* Try it *
Each entry below is to be copied verbatim, with no line missing.

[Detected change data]
■ ■ ■ ■ ■
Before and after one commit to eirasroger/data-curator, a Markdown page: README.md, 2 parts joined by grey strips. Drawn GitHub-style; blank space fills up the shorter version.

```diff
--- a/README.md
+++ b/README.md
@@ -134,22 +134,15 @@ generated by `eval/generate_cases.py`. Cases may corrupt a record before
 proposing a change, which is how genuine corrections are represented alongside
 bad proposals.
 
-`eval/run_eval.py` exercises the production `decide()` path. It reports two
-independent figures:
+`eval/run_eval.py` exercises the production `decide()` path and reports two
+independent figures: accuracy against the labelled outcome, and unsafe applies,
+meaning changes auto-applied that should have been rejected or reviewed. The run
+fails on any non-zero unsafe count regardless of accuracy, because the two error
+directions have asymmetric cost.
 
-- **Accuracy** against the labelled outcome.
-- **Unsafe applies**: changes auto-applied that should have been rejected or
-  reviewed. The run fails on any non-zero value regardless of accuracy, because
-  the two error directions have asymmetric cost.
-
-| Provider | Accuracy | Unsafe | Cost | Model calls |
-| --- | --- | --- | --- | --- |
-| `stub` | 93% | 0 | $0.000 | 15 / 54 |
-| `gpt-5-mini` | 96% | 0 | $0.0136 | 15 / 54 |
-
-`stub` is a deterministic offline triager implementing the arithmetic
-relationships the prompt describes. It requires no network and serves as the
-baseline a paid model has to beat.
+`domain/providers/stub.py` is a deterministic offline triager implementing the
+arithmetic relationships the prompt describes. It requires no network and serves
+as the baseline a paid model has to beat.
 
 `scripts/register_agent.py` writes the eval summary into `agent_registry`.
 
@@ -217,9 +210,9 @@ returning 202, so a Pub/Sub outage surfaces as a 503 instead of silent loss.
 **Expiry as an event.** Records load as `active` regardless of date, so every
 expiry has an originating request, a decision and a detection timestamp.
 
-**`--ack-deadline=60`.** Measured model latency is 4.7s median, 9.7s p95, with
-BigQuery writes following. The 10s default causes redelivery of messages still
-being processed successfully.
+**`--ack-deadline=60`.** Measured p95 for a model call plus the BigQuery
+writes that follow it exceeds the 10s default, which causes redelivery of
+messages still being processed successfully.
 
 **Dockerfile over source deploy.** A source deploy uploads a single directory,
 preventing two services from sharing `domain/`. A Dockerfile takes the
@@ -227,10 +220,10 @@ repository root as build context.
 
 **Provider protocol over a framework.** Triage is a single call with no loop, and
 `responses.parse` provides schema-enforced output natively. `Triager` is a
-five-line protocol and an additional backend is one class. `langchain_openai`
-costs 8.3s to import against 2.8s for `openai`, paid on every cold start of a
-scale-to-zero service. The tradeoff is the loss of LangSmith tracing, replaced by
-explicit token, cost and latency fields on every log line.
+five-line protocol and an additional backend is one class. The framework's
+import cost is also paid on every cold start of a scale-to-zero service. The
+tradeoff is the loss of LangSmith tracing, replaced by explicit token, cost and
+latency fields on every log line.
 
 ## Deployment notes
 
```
■ ■ ■ ■ ■
* Task output *
Before and after one commit to eirasroger/data-curator, a Markdown page: README.md, 2 parts joined by grey strips. Drawn GitHub-style; blank space fills up the shorter version.

```diff
--- a/README.md
+++ b/README.md
@@ -134,22 +134,15 @@ generated by `eval/generate_cases.py`. Cases may corrupt a record before
 proposing a change, which is how genuine corrections are represented alongside
 bad proposals.
 
-`eval/run_eval.py` exercises the production `decide()` path. It reports two
-independent figures:
+`eval/run_eval.py` exercises the production `decide()` path and reports two
+independent figures: accuracy against the labelled outcome, and unsafe applies,
+meaning changes auto-applied that should have been rejected or reviewed. The run
+fails on any non-zero unsafe count regardless of accuracy, because the two error
+directions have asymmetric cost.
 
-- **Accuracy** against the labelled outcome.
-- **Unsafe applies**: changes auto-applied that should have been rejected or
-  reviewed. The run fails on any non-zero value regardless of accuracy, because
-  the two error directions have asymmetric cost.
-
-| Provider | Accuracy | Unsafe | Cost | Model calls |
-| --- | --- | --- | --- | --- |
-| `stub` | 93% | 0 | $0.000 | 15 / 54 |
-| `gpt-5-mini` | 96% | 0 | $0.0136 | 15 / 54 |
-
-`stub` is a deterministic offline triager implementing the arithmetic
-relationships the prompt describes. It requires no network and serves as the
-baseline a paid model has to beat.
+`domain/providers/stub.py` is a deterministic offline triager implementing the
+arithmetic relationships the prompt describes. It requires no network and serves
+as the baseline a paid model has to beat.
 
 `scripts/register_agent.py` writes the eval summary into `agent_registry`.
 
@@ -217,9 +210,9 @@ returning 202, so a Pub/Sub outage surfaces as a 503 instead of silent loss.
 **Expiry as an event.** Records load as `active` regardless of date, so every
 expiry has an originating request, a decision and a detection timestamp.
 
-**`--ack-deadline=60`.** Measured model latency is 4.7s median, 9.7s p95, with
-BigQuery writes following. The 10s default causes redelivery of messages still
-being processed successfully.
+**`--ack-deadline=60`.** Measured p95 for a model call plus the BigQuery
+writes that follow it exceeds the 10s default, which causes redelivery of
+messages still being processed successfully.
 
 **Dockerfile over source deploy.** A source deploy uploads a single directory,
 preventing two services from sharing `domain/`. A Dockerfile takes the
@@ -227,10 +220,10 @@ repository root as build context.
 
 **Provider protocol over a framework.** Triage is a single call with no loop, and
 `responses.parse` provides schema-enforced output natively. `Triager` is a
-five-line protocol and an additional backend is one class. `langchain_openai`
-costs 8.3s to import against 2.8s for `openai`, paid on every cold start of a
-scale-to-zero service. The tradeoff is the loss of LangSmith tracing, replaced by
-explicit token, cost and latency fields on every log line.
+five-line protocol and an additional backend is one class. The framework's
+import cost is also paid on every cold start of a scale-to-zero service. The
+tradeoff is the loss of LangSmith tracing, replaced by explicit token, cost and
+latency fields on every log line.
 
 ## Deployment notes
 
```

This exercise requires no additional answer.